So when I’m not drugged out on my trusty Nyquil I mostly just lurk on Facebook or Twitter, and waste time wondering why people post some of the pics they do.

I actually spent a good part of the afternoon yesterday pondering on that duck face pose some women seem to think is sexy.


Can someone please explain that to me? It’s ridiculous. 

And while you’re at it, please enlighten me as well as to why people love posting pictures of their FEET.


It’s a mystery. Because really, there are more attractive body parts.

Anyway this reminded me that I made a Facebook News Feed Bingo card ages ago, and I think I may have enough material for a new one.  So yay - PROJECT! 

In the meantime, here — go have some fun with the first one:


And if you have any suggestions for the next News Feed Bingo, just stick them in the comments section.

Happy Wednesday, everyone!

How Not to Fall for the Next Facebook Hoax

I promised myself I wouldn’t let it bother me anymore, but OMG when I checked my Facebook this morning, people were still posting that stupid Facebook copyright notice, despite the fact that it’s been proven (over and over again) to be a useless hoax!!


It kills me, because if people would just hang on for a sec and think about what they’re about to copy-and-paste, it’s actually pretty easy to identify it as the useless wallspace-waster that it is.

What are people thinking, really?  


Like he really wants all those pics of what you had for dinner. And your kid’s costume party. Come on. 

And even if for some reason Mark actually DID want to own all your pictures, do you really think that posting something on your wall will stop him from doing it? I don’t think so.

I think our collective time and effort would probably be much better spent reviewing the Facebook terms that none of us really bothered to read before signing up. 

According to a Facebook representative (who was probably giggling and/or shaking his head as he made this statement):

When you post things like photos to Facebook, we do not own them. Under our terms, you grant Facebook permission to use, distribute, and share the things you post, subject to the terms and applicable privacy settings.

So yeah, go check the terms and fiddle with your privacy settings, and if you learn something new while doing it, go post THAT as your status instead.

I understand that seeing all those legal-looking notices all over the place gives rise to a certain feeling of hypnotic “OMG ME TOO!!” panic. But please.. try to resist the urge to act on it. 


I know you can do it. I’m rooting for you.

And if you need help when something similar pops up in the future (as it no doubt will, knowing the Internet), please refer to this handy 3-step guide before jumping on the hoax bandwagon.


Or, if you’re not in the mood to do all that work, just ask me. I’ll be happy to set you straight. :)

Have a happy and hoax-free day, my friends!
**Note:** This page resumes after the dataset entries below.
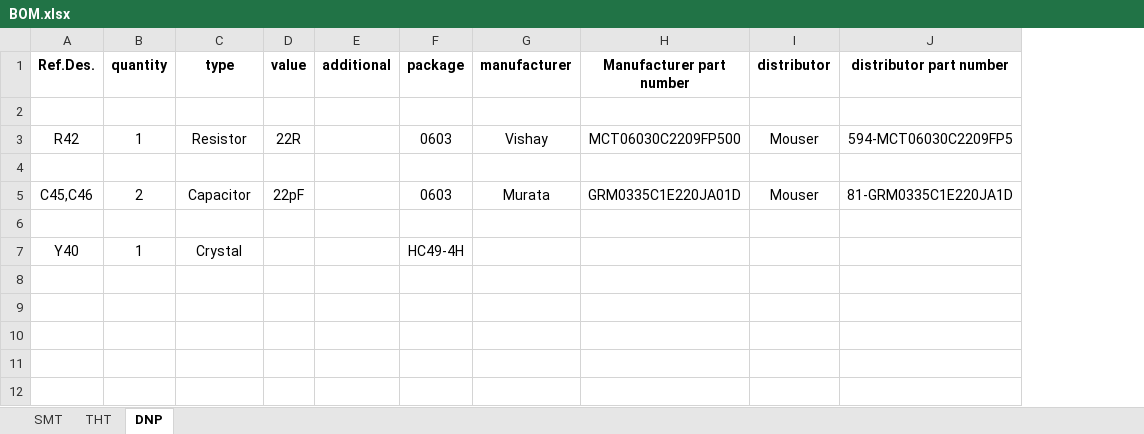
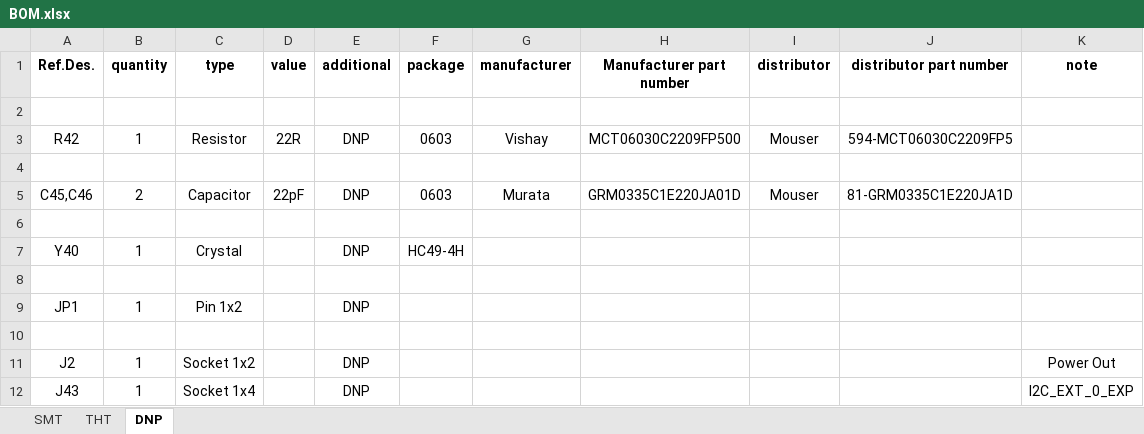
Before and after one commit to PRIArobotics/Hedgehog_PCB, an Excel workbook: Doc/BOM.xlsx, sheet DNP, drawn as a sheet; values as stored, in another font and other column widths than the file's, no borders; the diff names each change by its address in the sheet, - before the commit and + after, or states it on an @@ line.

Commit message:
multiple changes for v0.3: added 24V zener to catch input voltage spikes added pulldown to RPi reset enable removed zener from input voltage sense changed input voltage divider ratio connected power led to stm pin with pwm, moved motor control line to old led pin increased mounting holes to M3 increased input voltage pads and holes silkscreen improvements

```diff
--- a/Doc/BOM.xlsx (sheet DNP)
+++ b/Doc/BOM.xlsx (sheet DNP)
+column K (note), empty
-E3 (additional): (empty)
+E3 (additional): DNP
-E5 (additional): (empty)
+E5 (additional): DNP
-E7 (additional): (empty)
+E7 (additional): DNP
+row 8: (empty)
+row 9: JP1 | 1 | Pin 1x2 |  | DNP
+row 10: (empty)
+row 11: J2 | 1 | Socket 1x2 |  | DNP |  |  |  |  |  | Power Out
+row 12: J43 | 1 | Socket 1x4 |  | DNP |  |  |  |  |  | I2C_EXT_0_EXP
```
Also changed, not shown: sheet SMT, sheet THT, Doc/Pinout_STM_RPi.xlsx, 30 other files.
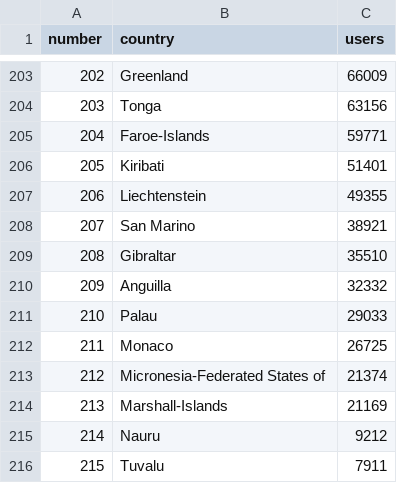
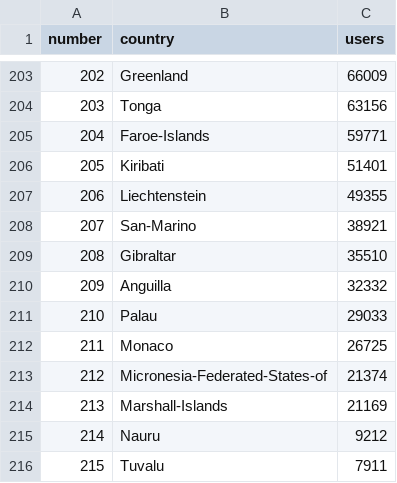
Before and after one commit to knightmirnj/cia, a CSV file: datasets/telephones_mobile_cellular.csv, drawn as a sheet; only a part is shown, gaps mark what is left out.

```diff
--- a/datasets/telephones_mobile_cellular.csv
+++ b/datasets/telephones_mobile_cellular.csv
@@ -207,3 +207,3 @@ number,country,users
 206,Liechtenstein,49355
-207,San Marino,38921
+207,San-Marino,38921
 208,Gibraltar,35510
@@ -212,3 +212,3 @@ number,country,users
 211,Monaco,26725
-212,Micronesia-Federated States of,21374
+212,Micronesia-Federated-States-of,21374
 213,Marshall-Islands,21169
```
Also changed, not shown: datasets/gdp_real_growth_rate.csv, 1 other file.
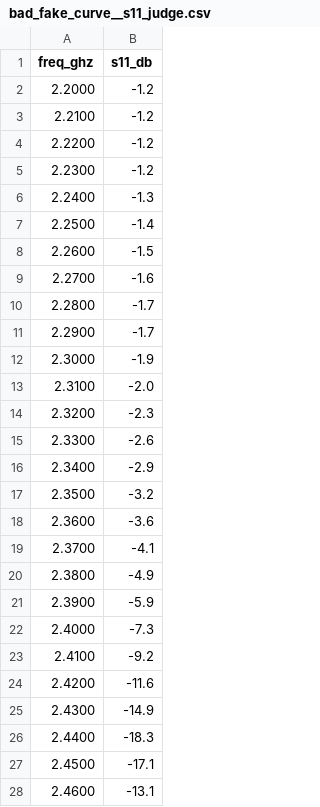
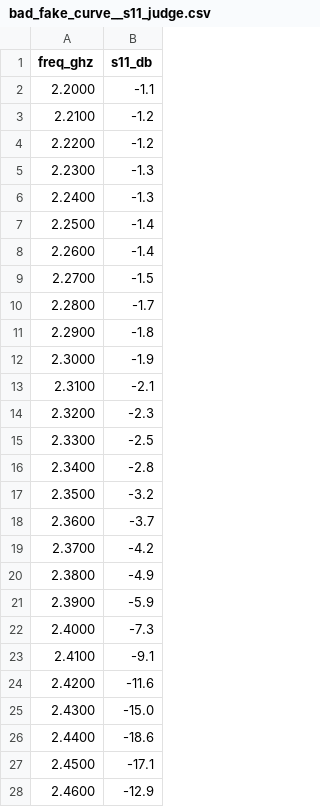
Before and after one commit to agent-next/sandbox, a CSV file: cookbook/rf-openems/media/data/traces/bad_fake_curve__s11_judge.csv, drawn as a sheet; only a part is shown; the diff covers the shown part only.

```diff
--- a/cookbook/rf-openems/media/data/traces/bad_fake_curve__s11_judge.csv
+++ b/cookbook/rf-openems/media/data/traces/bad_fake_curve__s11_judge.csv
@@ -1,20 +1,20 @@
 freq_ghz,s11_db
-2.2000,-1.2
+2.2000,-1.1
 2.2100,-1.2
 2.2200,-1.2
-2.2300,-1.2
+2.2300,-1.3
 2.2400,-1.3
 2.2500,-1.4
-2.2600,-1.5
-2.2700,-1.6
+2.2600,-1.4
+2.2700,-1.5
 2.2800,-1.7
-2.2900,-1.7
+2.2900,-1.8
 2.3000,-1.9
-2.3100,-2.0
+2.3100,-2.1
 2.3200,-2.3
-2.3300,-2.6
-2.3400,-2.9
+2.3300,-2.5
+2.3400,-2.8
 2.3500,-3.2
-2.3600,-3.6
-2.3700,-4.1
+2.3600,-3.7
+2.3700,-4.2
 2.3800,-4.9
@@ -22,7 +22,7 @@ freq_ghz,s11_db
 2.4000,-7.3
-2.4100,-9.2
+2.4100,-9.1
 2.4200,-11.6
-2.4300,-14.9
-2.4400,-18.3
+2.4300,-15.0
+2.4400,-18.6
 2.4500,-17.1
-2.4600,-13.1
+2.4600,-12.9
```
Also changed, not shown: 18 edited cells elsewhere in this file, cookbook/rf-openems/media/data/traces/bad_fake_curve__s11_artifact.csv, cookbook/rf-openems/media/data/traces/bad_feed_center__s11_artifact.csv, 42 other files.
The Facebook Private Message Panic Attack

I was in a really good mood when I woke up this morning…

…until I saw an article my friend Ros posted about a Facebook glitch which was causing private messages to show up on people’s public timelines.
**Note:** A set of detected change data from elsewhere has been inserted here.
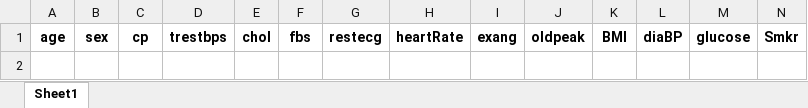
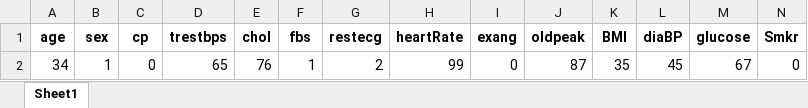
Before and after one commit to shouvikofficial/Heart-Care, an Excel workbook: NewData.xlsx, sheet Sheet1, drawn as a sheet; only a part is shown; values as stored, in another font and other column widths than the file's, no borders; rows hold the shown columns only; the diff names each change by its address in the sheet, - before the commit and + after, or states it on an @@ line.

```diff
--- a/NewData.xlsx (sheet Sheet1)
+++ b/NewData.xlsx (sheet Sheet1)
+row 2: 34 | 1 | 0 | 65 | 76 | 1 | 2 | 99 | 0 | 87 | 35 | 45 | 67 | 0
```
Also changed, not shown: 6 other files.
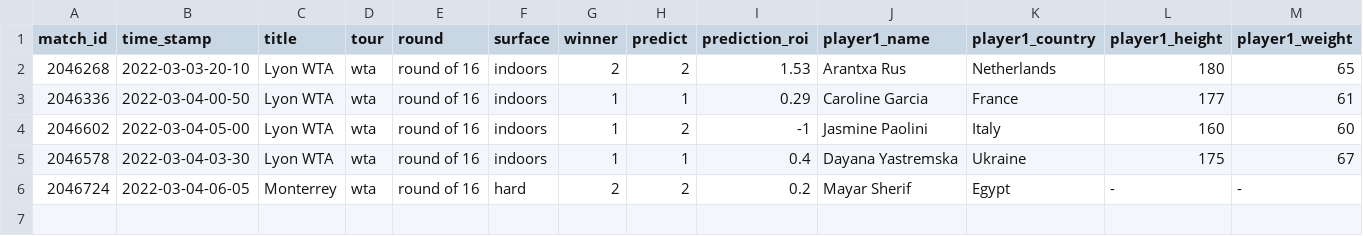
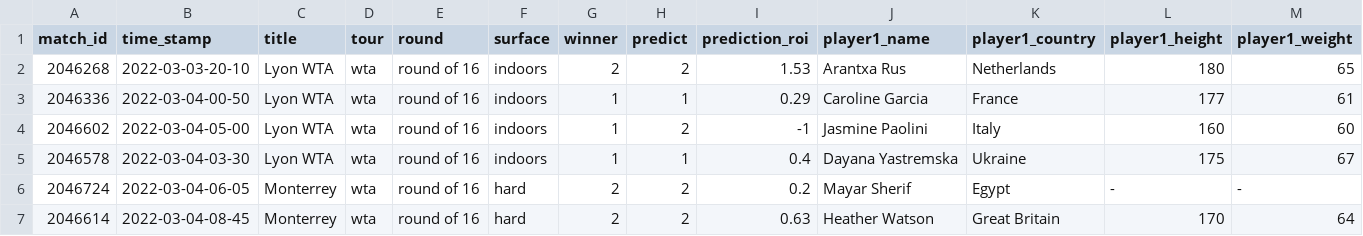
Before and after one commit to ebijun1007/tennis_major_tour_scraper, a CSV file: data/2022-03-03.csv, drawn as a sheet; only a part is shown; rows hold the shown columns only; the diff names each change by its address in the sheet, - before the commit and + after, or states it on an @@ line.

```diff
--- a/data/2022-03-03.csv
+++ b/data/2022-03-03.csv
+row 7: 2046614 | 2022-03-04-08-45 | Monterrey | wta | round of 16 | hard | 2 | 2 | 0.63 | Heather Watson | Great Britain | 170 | 64
```
Also changed, not shown: data/next_48_hours_match.csv, merged.csv, 8 other files.
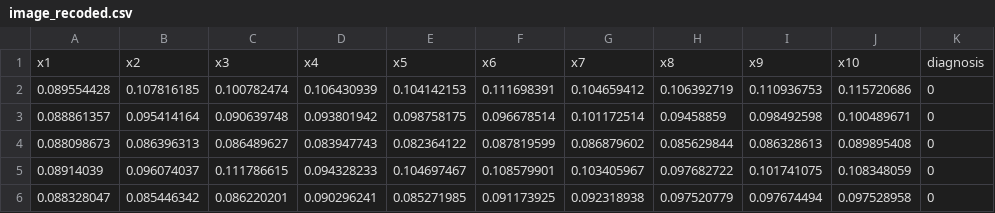
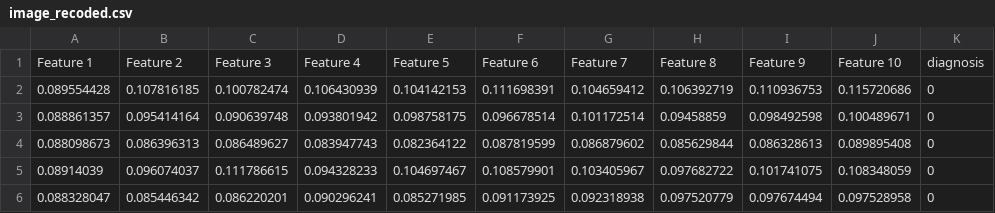
Before and after one commit to fatimaparada/Neuro-1, a CSV file: image_recoded.csv, drawn as a sheet; only a part is shown.

Commit message:
Update image_recoded.csv

```diff
--- a/image_recoded.csv
+++ b/image_recoded.csv
@@ -1,2 +1,2 @@
-x1,x2,x3,x4,x5,x6,x7,x8,x9,x10,diagnosis
+Feature 1,Feature 2,Feature 3,Feature 4,Feature 5,Feature 6,Feature 7,Feature 8,Feature 9,Feature 10,diagnosis
 0.089554428,0.107816185,0.100782474,0.106430939,0.104142153,0.111698391,0.104659412,0.106392719,0.110936753,0.115720686,0
```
Instant panic attack. 

I don’t know about you, but there’s a pretty good reason I keep my private messages private. Here’s what my Facebook inbox looks like:

I have a particularly long thread with my sister Bambi that looks kind of like this:
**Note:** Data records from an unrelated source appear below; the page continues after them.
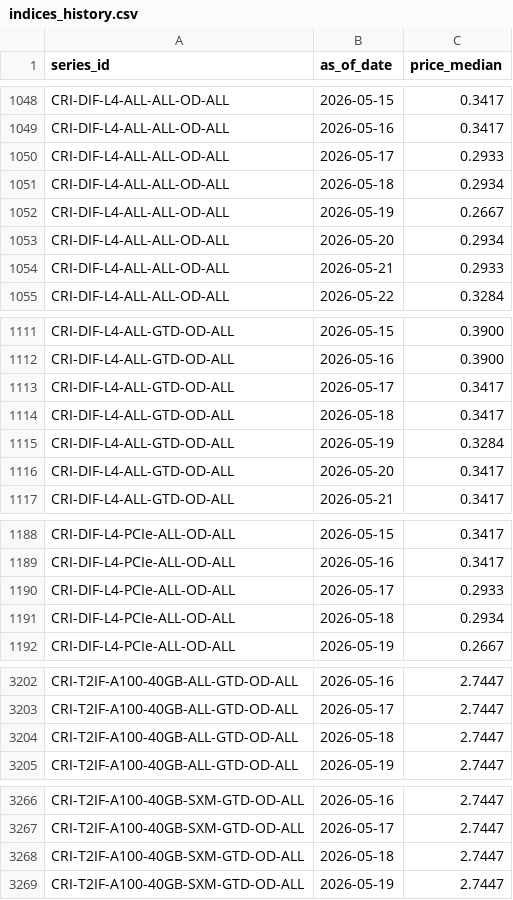
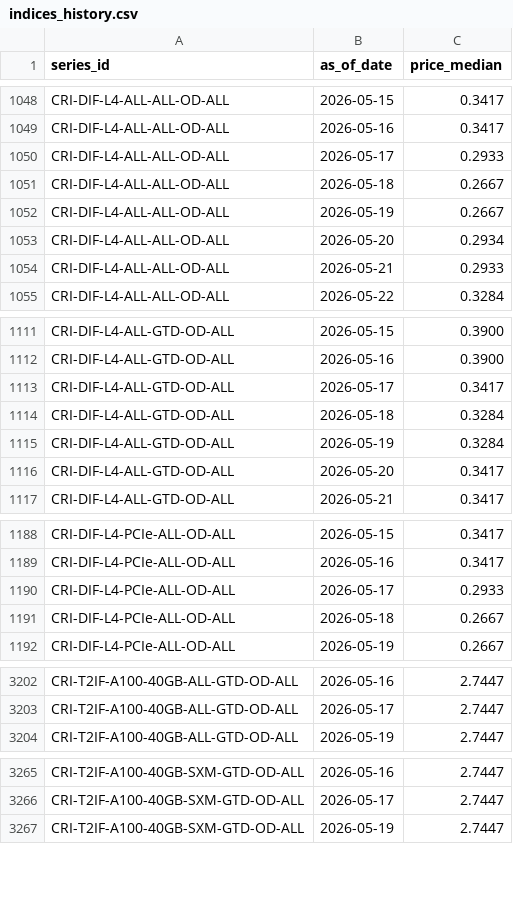
Before and after one commit to ccir-index/ccir-site, a CSV file: src/data/indices_history.csv, drawn as a sheet; only a part is shown, gaps mark what is left out; the diff covers the shown part only.

Commit message:
data: refresh snapshot to 2026-05-26

```diff
--- a/src/data/indices_history.csv
+++ b/src/data/indices_history.csv
@@ -1050,3 +1050,3 @@ CRI-DIF-L4-ALL-ALL-OD-ALL,2026-05-16,0.3417
 CRI-DIF-L4-ALL-ALL-OD-ALL,2026-05-17,0.2933
-CRI-DIF-L4-ALL-ALL-OD-ALL,2026-05-18,0.2934
+CRI-DIF-L4-ALL-ALL-OD-ALL,2026-05-18,0.2667
 CRI-DIF-L4-ALL-ALL-OD-ALL,2026-05-19,0.2667
@@ -1113,3 +1113,3 @@ CRI-DIF-L4-ALL-GTD-OD-ALL,2026-05-16,0.3900
 CRI-DIF-L4-ALL-GTD-OD-ALL,2026-05-17,0.3417
-CRI-DIF-L4-ALL-GTD-OD-ALL,2026-05-18,0.3417
+CRI-DIF-L4-ALL-GTD-OD-ALL,2026-05-18,0.3284
 CRI-DIF-L4-ALL-GTD-OD-ALL,2026-05-19,0.3284
@@ -1190,3 +1190,3 @@ CRI-DIF-L4-PCIe-ALL-OD-ALL,2026-05-16,0.3417
 CRI-DIF-L4-PCIe-ALL-OD-ALL,2026-05-17,0.2933
-CRI-DIF-L4-PCIe-ALL-OD-ALL,2026-05-18,0.2934
+CRI-DIF-L4-PCIe-ALL-OD-ALL,2026-05-18,0.2667
 CRI-DIF-L4-PCIe-ALL-OD-ALL,2026-05-19,0.2667
@@ -3203,3 +3203,2 @@ CRI-T2IF-A100-40GB-ALL-GTD-OD-ALL,2026-05-16,2.7447
 CRI-T2IF-A100-40GB-ALL-GTD-OD-ALL,2026-05-17,2.7447
-CRI-T2IF-A100-40GB-ALL-GTD-OD-ALL,2026-05-18,2.7447
 CRI-T2IF-A100-40GB-ALL-GTD-OD-ALL,2026-05-19,2.7447
@@ -3267,3 +3266,2 @@ CRI-T2IF-A100-40GB-SXM-GTD-OD-ALL,2026-05-16,2.7447
 CRI-T2IF-A100-40GB-SXM-GTD-OD-ALL,2026-05-17,2.7447
-CRI-T2IF-A100-40GB-SXM-GTD-OD-ALL,2026-05-18,2.7447
 CRI-T2IF-A100-40GB-SXM-GTD-OD-ALL,2026-05-19,2.7447
```
Also changed, not shown: 19 edited cells elsewhere in this file.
And although our comments are pretty harmless (just not always very charitable), things could become a bit problematic if they ever got out.


So naturally I immediately checked my Timeline, and phew! No pm’s made public.

Panic attack over. No angry mobs incoming. (Again.. PHEW!) The extremely stressful experience did make me realize something important though…

If you’re put into a panic at the thought of people seeing your private messages — then maybe you shouldn’t be putting those kinds of messages online at all.  

Let’s face it. Whatever we post on the Internet — no matter what stringent privacy settings we use — could easily be made public one day. There are no real privacy guarantees on the web. All it takes is one glitch, or a talented hacker, and that’s it. You’re a goner. 

So watch what you post! Keep your info secure and your private life private, and let my little early morning panic attack serve as a modern day reminder of Mom’s age-old advice:

Have a pleasant and panic-free day, people! :)